Spuds Lower Blood Pressure
Rethinking Potatoes in Our Diets
The potato’s rep as a fattening food is getting a much-deserved revision. In a recent report in the American Chemical Society’s Journal of Agricultural and Food Chemistry, scientists note that two small servings of purple potatoes a day reduce blood pressure by about 4 percent—nearly as much as oatmeal—without causing weight gain. The researchers say that decrease may potentially reduce the risk of some forms of heart disease.
In the study, 18 volunteers that were overweight or obese with high blood pressure ate six to eight golf ball-sized purple majesty potatoes, with skins, twice a day for a month. The researchers used purple potatoes because the pigment in darker fruits and vegetables is especially rich in beneficial phytochemicals. They monitored participants’ blood pressure, both systolic (the first number in a blood pressure reading, such as 120/80) and diastolic, and found that the average diastolic pressure dropped by 4.3 percent, while the systolic pressure decreased by 3.5 percent. None of the volunteers gained weight.
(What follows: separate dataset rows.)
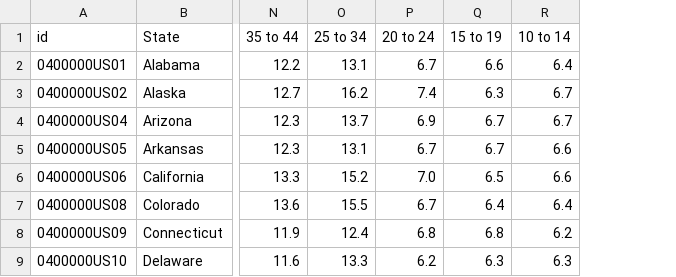
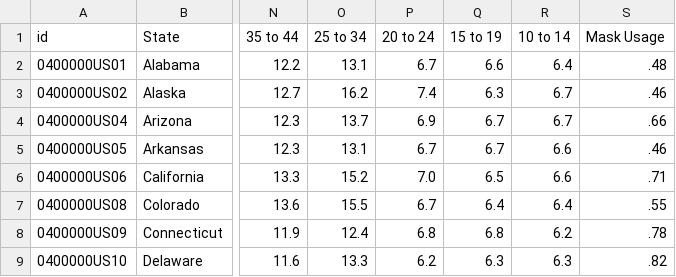
Before and after one commit to cob224/stemsi, a CSV file: usall3.csv, drawn as a sheet; only a part is shown, gaps mark what is left out; the diff names each change by its address in the sheet, - before the commit and + after, or states it on an @@ line.

Commit message:
Update usall3.csv

```diff
--- a/usall3.csv
+++ b/usall3.csv
+column S (Mask Usage), rows 2-9: .48 | .46 | .66 | .46 | .71 | .55 | .78 | .82
```
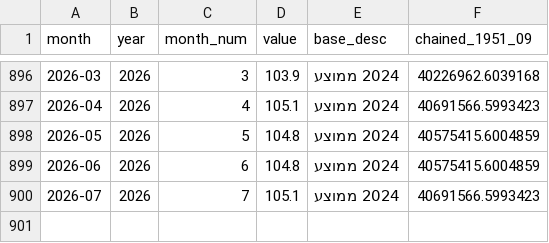
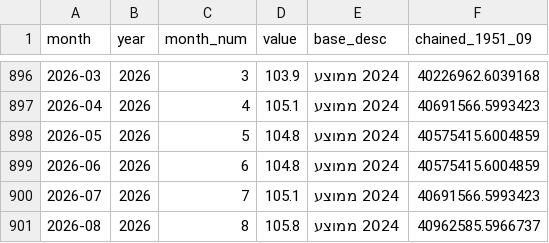
Before and after one commit to Ori-barshean/statso, a CSV file: data/cpi.csv, drawn as a sheet; only a part is shown, gaps mark what is left out.

```diff
--- a/data/cpi.csv
+++ b/data/cpi.csv
@@ -900 +900,2 @@
 2026-07,2026,7,105.1,2024 ממוצע,40691566.5993423
+2026-08,2026,8,105.8,2024 ממוצע,40962585.5966737
```
Also changed, not shown: data/fx/aud_ils.csv, data/fx/cad_ils.csv, 22 other files.
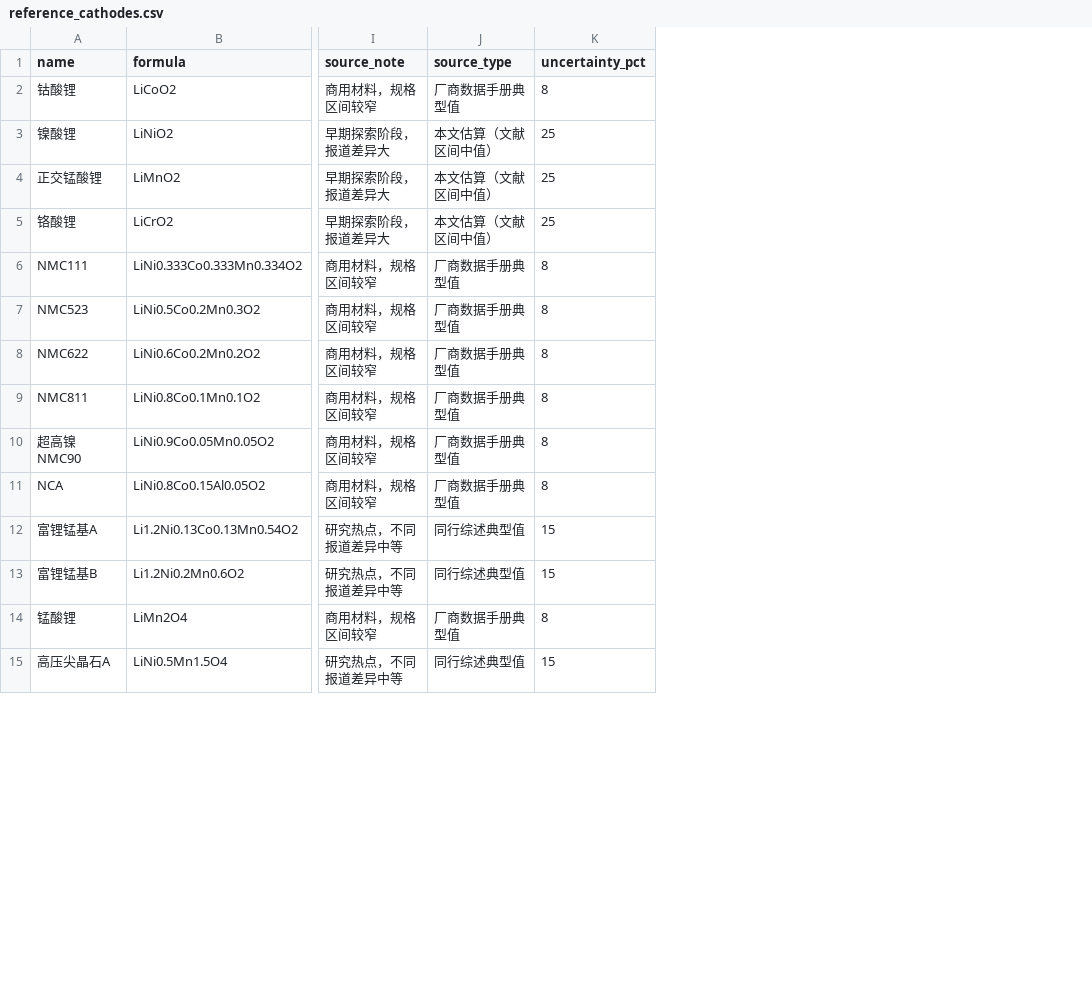
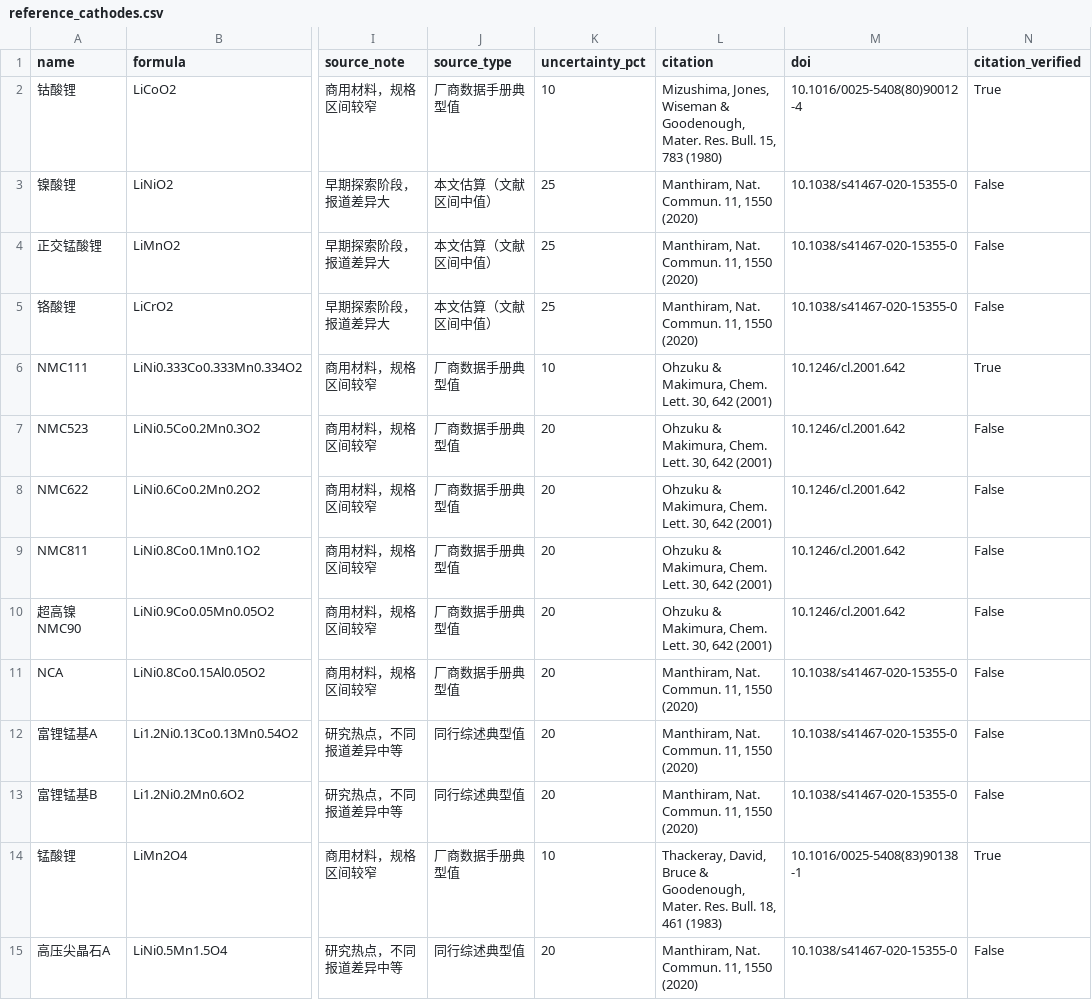
Before and after one commit to ilo-love7/battery-cathode-ml, a CSV file: data/reference_cathodes.csv, drawn as a sheet; only a part is shown, gaps mark what is left out; the diff covers the shown part only; the diff names each change by its address in the sheet, - before the commit and + after, or states it on an @@ line.

Commit message:
﻿release: v1.19.0 - 参考表逐条溯源（DOI 经 Crossref 核验）+ Pareto 偏好交互
① 逐条溯源（src/annotate_reference.py 重写）
- 每条绑定具体引用，DOI 全部用 Crossref API 实测核验（不凭记忆）：
  Padhi 1997 10.1149/1.1837571（橄榄石全族）| Mizushima 1980 10.1016/0025-5408(80)90012-4（LiCoO2）
  Thackeray 1983 10.1016/0025-5408(83)90138-1（LiMn2O4）| Ohzuku 2001 10.1246/cl.2001.642（NMC 家族）
  Lee 2014 10.1126/science.1246432（DRX）| Barpanda 2011 10.1038/nmat3093（LiFeSO4F）
  Manthiram 2020 10.1038/s41467-020-15355-0（正极综述）
- 已核验 14/39 条（36%），共 7 个唯一 DOI
- citation_verified 语义 = "该文献是否直接覆盖该材料"（不是"是否有引用"）；未核验条目诚实标注
- 测试固化诚实性断言：必须存在未核验条目（不允许整表标成已核验）

② Pareto 偏好交互（src/pareto_interactive.py）
- 5 种预设偏好（balanced/capacity/safety/energy/power）+ 自定义权重 --weights a,b,c,d
- 各偏好第一名并不相同（已固化为测试），说明偏好决定结论
- 稳健优选（≥半数偏好下进 Top8）：LiCrO2(4票,高风险) | LiV3O8(4票,低风险) | 富锂锰基A | Li2MnSiO4 | Li3V2(PO4)3 | LMFP-8020 | Li2FePO4F | ...
  注意 LiCrO2 4 票却高风险 -> 排序与风险必须分开看
- 产物 pareto_profiles.csv / metrics_pareto_profiles.json / pareto_profiles.png（偏好排名热图）

变更
- 测试 180 -> 185（184 通过 + 1 条件跳过）
- 项目报告新增附录 S；版本 1.18.0 -> 1.19.0

```diff
--- a/data/reference_cathodes.csv
+++ b/data/reference_cathodes.csv
+column L (citation), rows 2-15: Mizushima, Jones, Wiseman & Goodenough, Mater. Res. Bull. 15, 783 (1980) | Manthiram, Nat. Commun. 11, 1550 (2020) | Manthiram, Nat. Commun. 11, 1550 (2020) | Manthiram, Nat. Commun. 11, 1550 (2020) | Ohzuku & Makimura, Chem. Lett. 30, 642 (2001) | Ohzuku & Makimura, Chem. Lett. 30, 642 (2001) | Ohzuku & Makimura, Chem. Lett. 30, 642 (2001) | Ohzuku & Makimura, Chem. Lett. 30, 642 (2001) | Ohzuku & Makimura, Chem. Lett. 30, 642 (2001) | Manthiram, Nat. Commun. 11, 1550 (2020) | Manthiram, Nat. Commun. 11, 1550 (2020) | Manthiram, Nat. Commun. 11, 1550 (2020) | Thackeray, David, Bruce & Goodenough, Mater. Res. Bull. 18, 461 (1983) | Manthiram, Nat. Commun. 11, 1550 (2020)
+column M (doi), rows 2-15: 10.1016/0025-5408(80)90012-4 | 10.1038/s41467-020-15355-0 | 10.1038/s41467-020-15355-0 | 10.1038/s41467-020-15355-0 | 10.1246/cl.2001.642 | 10.1246/cl.2001.642 | 10.1246/cl.2001.642 | 10.1246/cl.2001.642 | 10.1246/cl.2001.642 | 10.1038/s41467-020-15355-0 | 10.1038/s41467-020-15355-0 | 10.1038/s41467-020-15355-0 | 10.1016/0025-5408(83)90138-1 | 10.1038/s41467-020-15355-0
+column N (citation_verified), rows 2-15: True | False | False | False | True | False | False | False | False | False | False | False | True | False
-K2 (uncertainty_pct): 8
+K2 (uncertainty_pct): 10
-K6 (uncertainty_pct): 8
+K6 (uncertainty_pct): 10
-K7:K11 (uncertainty_pct): 8
+K7:K11 (uncertainty_pct): 20
-K12:K13 (uncertainty_pct): 15
+K12:K13 (uncertainty_pct): 20
-K14 (uncertainty_pct): 8
+K14 (uncertainty_pct): 10
-K15 (uncertainty_pct): 15
+K15 (uncertainty_pct): 20
```
Also changed, not shown: 16 edited cells elsewhere in this file, 11 other files.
Although they aren’t yet certain, the researchers believe that red- and white-skinned potatoes may offer similar benefits. Pass on the butter or sour cream, though, and don’t even consider French fries—the study’s potatoes were cooked without oil.